Posted on March 06, 2012 12:00 AM EST

One of South Florida's rich and famous personalities is set to begina trial where he is charged with DUI manslaughter and vehicular homicide.According to the charging documents, John Goodman, is accused of causingthe death of another motorist by operating a motor vehicle while underthe influence of alcohol. On February 12, 2010, the defendant allegedlydrank too much and collided with a vehicle operated by a recent graduateof Central Florida. If convicted on all charges, Goodman is facing upto 30 years in the state prison. The criminal defense attorney representingGoodman has had two years to prepare the case for trial. While DUI manslaughtercases occur around the state, this case has garnered a lot of media attention,largely because of the status of the defendant.

Court documents and police reports allege that the defendant was speedingalong a road in Palm Beach County in his convertible Bentley when he strucka Hyundai being operated by recent college graduate, Scott Wilson. Thecollision purportedly caused Wilson's vehicle to crash into a canal.Wilson could not escape, as he was wearing his seatbelt and could notremove himself from the upside down vehicle and drowned as a result. Accusationsinclude the fact that the defendant was speeding and ran a stop sign causingthe crash. It is also alleged that the defendant fled the scene afterthe accident, failing to render aid to the victim. As a result, the defendantis also charged with leaving the scene of an accident (LSA) that resulted in death.

If the allegations are true that the defendant fled the scene, the biggesthurdle for the prosecution is to prove that the defendant was impairedand in actual physical control of the vehicle. To prove the offense of DUI manslaughter, the prosecution must prove three elements.
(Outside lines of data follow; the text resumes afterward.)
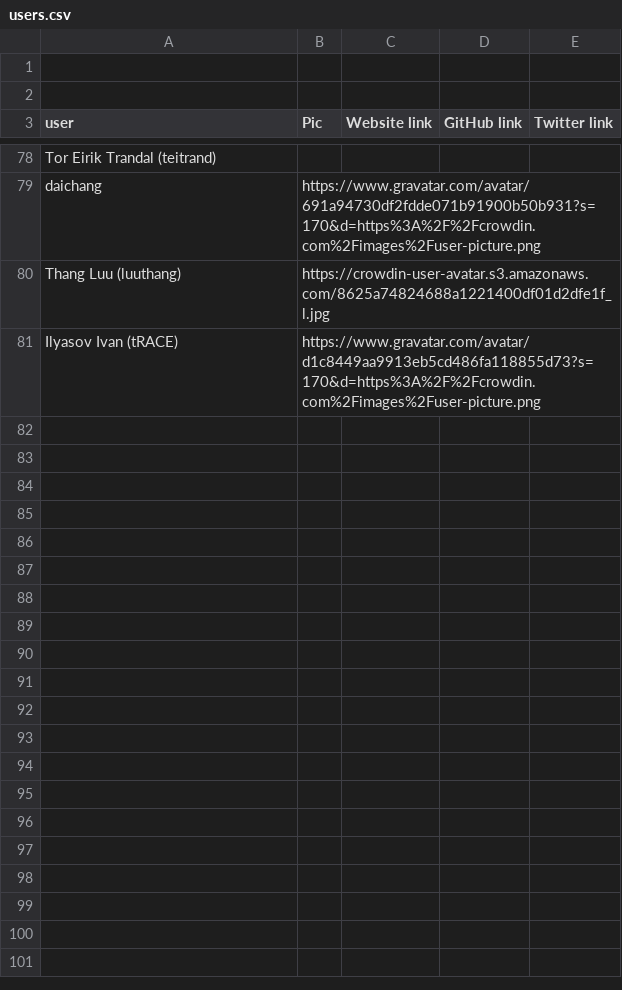
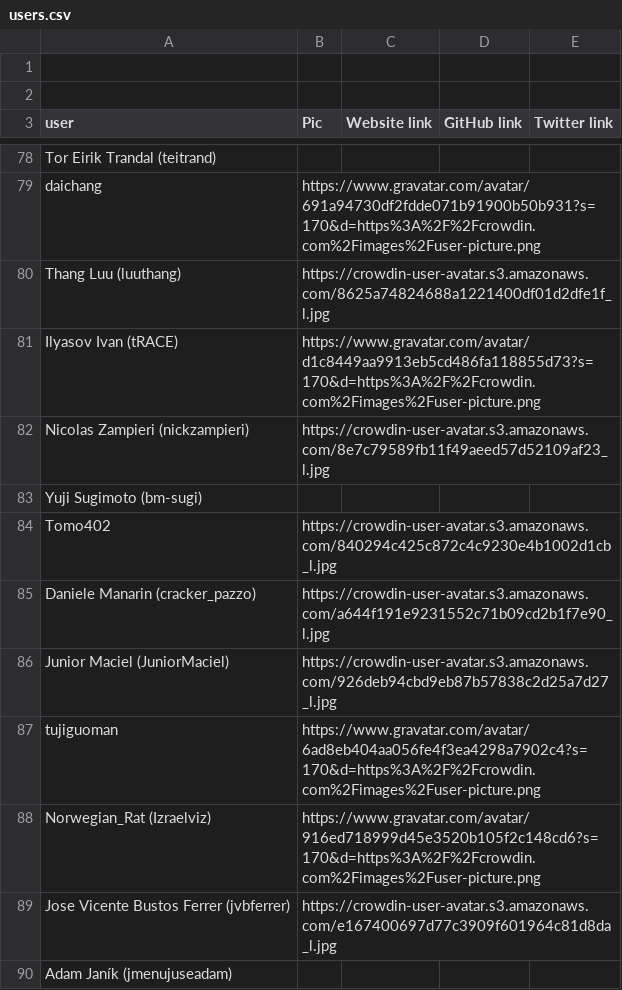
Before and after one commit to matks/TopTranslators, a CSV file: data/users.csv, drawn as a sheet; only a part is shown, gaps mark what is left out; the diff names each change by its address in the sheet, - before the commit and + after, or states it on an @@ line.

```diff
--- a/data/users.csv
+++ b/data/users.csv
+row 82: Nicolas Zampieri (nickzampieri) | https://crowdin-user-avatar.s3.amazonaws.com/8e7c79589fb11f49aeed57d52109af23_l.jpg
+row 83: Yuji Sugimoto (bm-sugi)
+row 84: Tomo402 | https://crowdin-user-avatar.s3.amazonaws.com/840294c425c872c4c9230e4b1002d1cb_l.jpg
+row 85: Daniele Manarin (cracker_pazzo) | https://crowdin-user-avatar.s3.amazonaws.com/a644f191e9231552c71b09cd2b1f7e90_l.jpg
+row 86: Junior Maciel (JuniorMaciel) | https://crowdin-user-avatar.s3.amazonaws.com/926deb94cbd9eb87b57838c2d25a7d27_l.jpg
+row 87: tujiguoman | https://www.gravatar.com/avatar/6ad8eb404aa056fe4f3ea4298a7902c4?s=170&d=https%3A%2F%2Fcrowdin.com%2Fimages%2Fuser-picture.png
+row 88: Norwegian_Rat (Izraelviz) | https://www.gravatar.com/avatar/916ed718999d45e3520b105f2c148cd6?s=170&d=https%3A%2F%2Fcrowdin.com%2Fimages%2Fuser-picture.png
+row 89: Jose Vicente Bustos Ferrer (jvbferrer) | https://crowdin-user-avatar.s3.amazonaws.com/e167400697d77c3909f601964c81d8da_l.jpg
+row 90: Adam Janík (jmenujuseadam)
```
Also changed, not shown: data/languages.csv, data/translators.csv, 1 other file.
First, the state must provethat a defendant was in actual physical control of a vehicle. This istypically proven by a wheel witness, or in other words, a witness whocan place a defendant behind the wheel at the time of the accident. Thestate can also prove actual physical control using forensic evidence leftbehind, such as DNA, taken from blood samples the driver may have leftas a result of the accident. Secondly, the state must prove that a defendantwas under the influence of an alcoholic beverage, chemical substance, or controlled substance to the extent his or her normal faculties wereimpaired or that a defendant had a blood alcohol content (BAC) of .08 or more. In cases involving accidents with serious bodily injury, bloodsamples can being taken as long as probable cause exists that DUI wasthe cause of the accident. Third, the fact that a defendant was DUI wasthe proximate cause of the death of the victim.
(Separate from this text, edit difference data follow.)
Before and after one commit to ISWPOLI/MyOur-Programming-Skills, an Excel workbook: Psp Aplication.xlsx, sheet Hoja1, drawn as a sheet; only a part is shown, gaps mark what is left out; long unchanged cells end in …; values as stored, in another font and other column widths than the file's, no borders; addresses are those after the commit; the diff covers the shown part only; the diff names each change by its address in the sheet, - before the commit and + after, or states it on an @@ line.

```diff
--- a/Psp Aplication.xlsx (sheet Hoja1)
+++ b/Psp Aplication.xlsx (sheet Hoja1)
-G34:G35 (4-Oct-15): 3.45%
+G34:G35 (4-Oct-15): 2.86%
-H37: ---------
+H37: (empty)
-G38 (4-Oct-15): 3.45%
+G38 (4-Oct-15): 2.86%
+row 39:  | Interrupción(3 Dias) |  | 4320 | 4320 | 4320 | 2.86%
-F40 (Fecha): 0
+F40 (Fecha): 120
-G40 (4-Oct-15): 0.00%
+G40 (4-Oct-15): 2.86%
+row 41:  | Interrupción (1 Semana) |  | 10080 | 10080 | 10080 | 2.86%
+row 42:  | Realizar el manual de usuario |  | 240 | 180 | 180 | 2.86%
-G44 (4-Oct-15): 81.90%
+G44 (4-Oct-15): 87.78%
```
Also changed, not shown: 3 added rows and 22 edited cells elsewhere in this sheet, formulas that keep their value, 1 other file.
According to reports, Goodman made contact with a civilian witness. Thetestimony of this witness will be crucial to the state in proving whetherthe defendant was under the influence of alcohol. Testimony regardingalcohol on the breath, blood shot eyes, slurred speech and a flushed faceare all indicia of being under the influence of alcohol. However, manyof these indicia can be explained away by other external factors. TheBAC is the best evidence that the prosecution can present to the jury.If a DUI charge is weak, the prosecution will also charge vehicular manslaughterwhich is established by different elements. The state will be requiredto prove that a defendant operated a vehicle in a reckless manner whichwas likely to cause death or great bodily harm. The allegations of speedingand running a stop sign at night could be enough to obtain a convictionfor vehicular manslaughter. Both DUI and vehicular manslaughter are second degree felonies punishable up to 15 years in prison. If a juryconvicts on both counts, the penalties can be enforced concurrently leavinga defendant looking at 30 years in state prison.
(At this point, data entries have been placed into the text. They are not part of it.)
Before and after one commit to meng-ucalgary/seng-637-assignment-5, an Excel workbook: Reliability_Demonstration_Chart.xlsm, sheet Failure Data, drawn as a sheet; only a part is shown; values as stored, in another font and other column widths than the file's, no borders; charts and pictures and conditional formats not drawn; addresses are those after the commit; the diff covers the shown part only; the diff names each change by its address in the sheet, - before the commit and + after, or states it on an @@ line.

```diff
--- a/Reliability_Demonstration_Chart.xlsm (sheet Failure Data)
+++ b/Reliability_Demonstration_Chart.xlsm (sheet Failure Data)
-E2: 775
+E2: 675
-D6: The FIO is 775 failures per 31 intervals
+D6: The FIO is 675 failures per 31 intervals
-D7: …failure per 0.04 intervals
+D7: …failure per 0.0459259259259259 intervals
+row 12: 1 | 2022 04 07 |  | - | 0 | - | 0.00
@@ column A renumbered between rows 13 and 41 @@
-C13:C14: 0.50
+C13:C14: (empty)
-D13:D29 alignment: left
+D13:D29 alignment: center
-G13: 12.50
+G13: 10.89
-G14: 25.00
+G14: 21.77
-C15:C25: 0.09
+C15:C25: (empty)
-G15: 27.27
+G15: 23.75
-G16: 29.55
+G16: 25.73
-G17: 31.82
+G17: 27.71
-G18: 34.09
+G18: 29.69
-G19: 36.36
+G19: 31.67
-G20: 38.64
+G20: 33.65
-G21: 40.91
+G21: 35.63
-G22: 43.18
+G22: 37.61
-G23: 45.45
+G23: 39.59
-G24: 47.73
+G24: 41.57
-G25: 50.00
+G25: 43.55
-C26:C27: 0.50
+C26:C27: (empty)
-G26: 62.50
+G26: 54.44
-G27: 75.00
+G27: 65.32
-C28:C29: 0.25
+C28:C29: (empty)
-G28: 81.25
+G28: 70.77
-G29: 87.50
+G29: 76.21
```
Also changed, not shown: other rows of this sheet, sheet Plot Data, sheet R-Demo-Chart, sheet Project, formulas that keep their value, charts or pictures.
Houston Millionaire's Trial in Fatal DUI Crash Starts Tuesday in Florida, Chron.com, March 4, 2012.
Categories: DUI Manslaughter